** Opening Dataset block **

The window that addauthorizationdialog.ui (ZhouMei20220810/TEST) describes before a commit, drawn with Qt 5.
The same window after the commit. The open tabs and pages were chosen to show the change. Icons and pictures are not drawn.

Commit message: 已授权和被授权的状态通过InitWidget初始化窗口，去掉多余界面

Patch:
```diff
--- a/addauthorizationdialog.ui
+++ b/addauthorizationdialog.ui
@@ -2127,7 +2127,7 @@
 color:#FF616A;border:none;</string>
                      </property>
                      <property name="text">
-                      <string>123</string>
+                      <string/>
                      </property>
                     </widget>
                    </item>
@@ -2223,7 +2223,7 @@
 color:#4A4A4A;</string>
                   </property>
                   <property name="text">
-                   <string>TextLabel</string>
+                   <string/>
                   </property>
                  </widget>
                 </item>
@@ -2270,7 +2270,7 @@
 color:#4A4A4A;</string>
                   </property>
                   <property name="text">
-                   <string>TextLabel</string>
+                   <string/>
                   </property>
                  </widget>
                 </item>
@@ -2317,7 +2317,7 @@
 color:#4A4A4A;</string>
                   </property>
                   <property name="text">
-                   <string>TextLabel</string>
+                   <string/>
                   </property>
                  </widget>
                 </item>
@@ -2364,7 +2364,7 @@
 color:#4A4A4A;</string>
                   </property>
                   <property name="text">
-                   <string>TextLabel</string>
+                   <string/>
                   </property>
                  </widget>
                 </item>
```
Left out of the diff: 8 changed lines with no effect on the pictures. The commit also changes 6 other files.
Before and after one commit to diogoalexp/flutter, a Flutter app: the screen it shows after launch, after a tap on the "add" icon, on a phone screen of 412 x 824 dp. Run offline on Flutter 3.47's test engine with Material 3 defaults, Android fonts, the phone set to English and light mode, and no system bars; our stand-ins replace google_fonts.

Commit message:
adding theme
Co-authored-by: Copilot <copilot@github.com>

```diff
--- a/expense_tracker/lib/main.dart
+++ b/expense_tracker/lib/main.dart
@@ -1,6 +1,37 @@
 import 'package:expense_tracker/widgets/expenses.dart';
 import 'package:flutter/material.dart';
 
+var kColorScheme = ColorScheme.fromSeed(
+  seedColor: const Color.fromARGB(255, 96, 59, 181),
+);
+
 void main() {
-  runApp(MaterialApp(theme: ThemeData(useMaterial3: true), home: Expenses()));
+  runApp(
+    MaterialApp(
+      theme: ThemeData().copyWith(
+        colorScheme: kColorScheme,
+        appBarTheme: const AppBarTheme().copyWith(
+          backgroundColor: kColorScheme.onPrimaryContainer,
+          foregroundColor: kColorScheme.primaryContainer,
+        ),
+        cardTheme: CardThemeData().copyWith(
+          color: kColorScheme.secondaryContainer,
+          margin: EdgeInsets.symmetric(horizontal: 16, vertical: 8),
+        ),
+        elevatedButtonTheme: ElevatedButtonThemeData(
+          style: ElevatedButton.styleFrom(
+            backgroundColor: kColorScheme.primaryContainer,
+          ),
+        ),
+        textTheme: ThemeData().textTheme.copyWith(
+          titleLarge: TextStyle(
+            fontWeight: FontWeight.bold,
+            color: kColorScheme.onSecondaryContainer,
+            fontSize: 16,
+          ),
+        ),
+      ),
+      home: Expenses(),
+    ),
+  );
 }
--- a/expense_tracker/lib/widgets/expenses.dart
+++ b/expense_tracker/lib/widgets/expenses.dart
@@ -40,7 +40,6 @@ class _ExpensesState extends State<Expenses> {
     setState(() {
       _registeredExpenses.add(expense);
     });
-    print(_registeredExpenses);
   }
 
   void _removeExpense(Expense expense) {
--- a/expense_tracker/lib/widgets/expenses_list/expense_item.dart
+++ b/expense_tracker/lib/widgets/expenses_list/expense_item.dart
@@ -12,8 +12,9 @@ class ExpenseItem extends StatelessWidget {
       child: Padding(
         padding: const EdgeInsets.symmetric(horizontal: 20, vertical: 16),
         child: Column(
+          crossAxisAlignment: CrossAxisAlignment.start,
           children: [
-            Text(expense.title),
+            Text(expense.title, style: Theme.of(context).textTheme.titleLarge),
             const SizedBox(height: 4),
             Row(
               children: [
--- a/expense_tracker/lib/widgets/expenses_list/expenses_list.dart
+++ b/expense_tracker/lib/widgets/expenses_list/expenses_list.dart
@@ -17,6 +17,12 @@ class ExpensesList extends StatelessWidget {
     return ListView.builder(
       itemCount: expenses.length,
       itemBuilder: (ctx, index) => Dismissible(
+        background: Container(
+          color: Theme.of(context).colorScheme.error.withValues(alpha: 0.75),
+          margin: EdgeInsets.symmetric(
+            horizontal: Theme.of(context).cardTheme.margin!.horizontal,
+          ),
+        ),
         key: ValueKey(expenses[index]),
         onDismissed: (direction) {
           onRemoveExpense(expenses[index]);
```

** Closing Dataset block **

Your answer should hold every line of the entries that contains the string "void".

- **Answer to this task**
 void main() {
   void _removeExpense(Expense expense) {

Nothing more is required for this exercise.